The findings reveal a system in which getting quality care is often confusing and expensive, with even those who benefit from government programs often becoming frustrated.
For the insured, affordability is still an issue The report noted that employer-based health insurance premiums for family coverage increased by 73 percent from 2003-13.
Employees' contributions to the cost of the premiums climbed by 93 percent over that same period, though the rate of increase slowed after the passage of the Affordable Care Act in 2010. The average deductible for an individual with health insurance was 5 percent of median income in 2013, up from 2 percent in 2003, the report said.
The study also cited a survey that found that 59 percent of pediatricians said they had a hard time collecting patients' shares of deductibles and co-payments from families covered by private high-deductible health plans.
For those with Medicaid, like Solomon, difficulties in getting care have also grown.
Many clinics and health systems do not accept patients with Medicaid, the study said, because of the low reimbursement rates.
Solomon's experience is typical.
"When I was pregnant with my last child, I had such a hard time finding prenatal care," she said. She called 15 to 20 doctors before finding one who took her insurance. "I mean, we would call places and they would be like, 'We take it,' but it turned out they didn't," she said. "It was so hard."
Even something as simple as getting medicine recently for her son's strep throat was not simple. Because of a mix-up with her insurance card, Solomon had to cover a $20 co-payment for a prescription that should have been free, she said.
The report said experiences like hers were common, both with government programs and some private insurers.
"The impacts of these barriers are significant," the report said. "Parents faced with financial barriers might seek to save money by calling their doctor for advice, rather than seeing that doctor in person; rather than fill expensive prescriptions, a parent might rely on a limited supply of pharmaceutical samples. The medical debt incurred by such costs has been linked to reduced access to care, creating a vicious cycle."
Perhaps just as significant are the barriers caused by demographics.
Dr. Michael Kappy, a pediatric endocrinologist at Children's Hospital Colorado just outside Denver, has seen the problem firsthand.
Since 1996, he has traveled in Colorado, Montana and Wyoming to reach children in areas that do not have large medical centers or specialists.
"My focus has been strictly speaking to solving the geographic barrier," Kappy said.
The study estimates that about 14 million children live in areas with a shortage of health professionals.
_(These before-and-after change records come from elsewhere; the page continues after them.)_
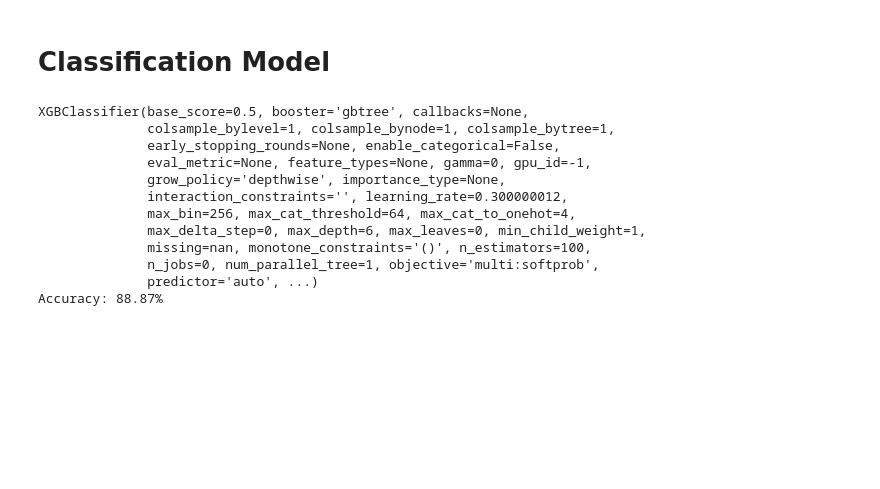
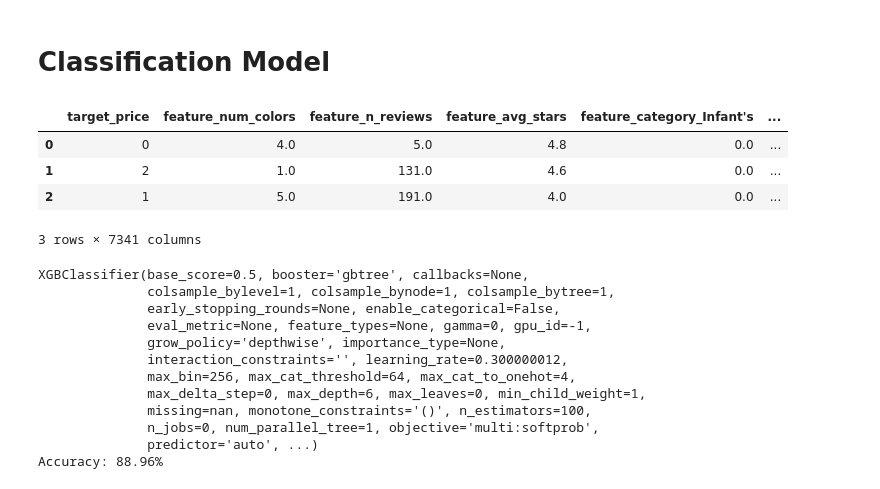
Before and after one commit to jasonkyungkim/nike_adidas_shoes, a Jupyter notebook: adidas_analysis.ipynb, the cells around one changed output. Saved outputs shown, nothing was run; the diff lists cells and outputs as text; code cells hidden in the pictures; blank space fills up the shorter version.

```diff
--- a/adidas_analysis.ipynb
+++ b/adidas_analysis.ipynb
@@ -1150,8 +1126,14 @@ df_model.to_csv('data/adidas_model.csv', index=False)
 # %% [markdown]
 # Classification Model
 # %%
-df_model = pd.read_csv("data/adidas_model.csv")
+df_model = pd.read_csv("data/adidas_model_tfidf.csv")
 df_model.head(3)
+# %% [output]
+|  | target_price | feature_num_colors | feature_n_reviews | feature_avg_stars | feature_category_Infant's | ... |
+| 0 | 0 | 4.0 | 5.0 | 4.8 | 0.0 | ... |
+| 1 | 2 | 1.0 | 131.0 | 4.6 | 0.0 | ... |
+| 2 | 1 | 5.0 | 191.0 | 4.0 | 0.0 | ... |
+3 rows × 7341 columns
 # %%
 est_df = df_model.loc[:,~df_model.columns.duplicated()]
 X = est_df.drop('target_price', axis=1)
@@ -1159,7 +1141,9 @@ Y = est_df.iloc[:, 0].values
 
 seed = 7
 test_size = 0.33
-X_train, X_test, y_train, y_test = train_test_split(X, Y, test_size=test_size, random_state=seed)
+X_train, X_test, y_train, y_test = train_test_split(X, Y,
+                                                    test_size = test_size,
+                                                    random_state = seed)
 
 # fit model no training data
 model = XGBClassifier()
@@ -1184,5 +1168,5 @@ XGBClassifier(base_score=0.5, booster='gbtree', callbacks=None,
               missing=nan, monotone_constraints='()', n_estimators=100,
               n_jobs=0, num_parallel_tree=1, objective='multi:softprob',
               predictor='auto', ...)
-Accuracy: 88.87%
+Accuracy: 88.96%
 # %%
```
Also changed, not shown: parts of 23 cells of this notebook, 1 other file.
More than 3 million low-income residents in New York live in federally designated shortage areas where, among other criteria, there is less than one primary care doctor for every 3,000 people.
The Affordable Care Act sought to address that problem by expanding the National Health Service Corps, but 65 percent of rural areas have health professional shortages.
Kappy said one encouraging trend was the use of telemedicine, allowing for patients to be evaluated over the internet, with a local physician assistant aiding with hands-on work. To expand and improve tele-health options, however, the programs need to be properly reimbursed, he said, adding that programs that fund the work of doctors doing outreach to isolated communities were critical.
Redlener, the study's chief author, warned that repealing the Affordable Care Act without an adequate replacement could result in more than 3 million children losing their insurance.
"So far," Redlener said, "none of the proposed replacements will do anything to mitigate what children would potentially lose if the ACA is actually repealed."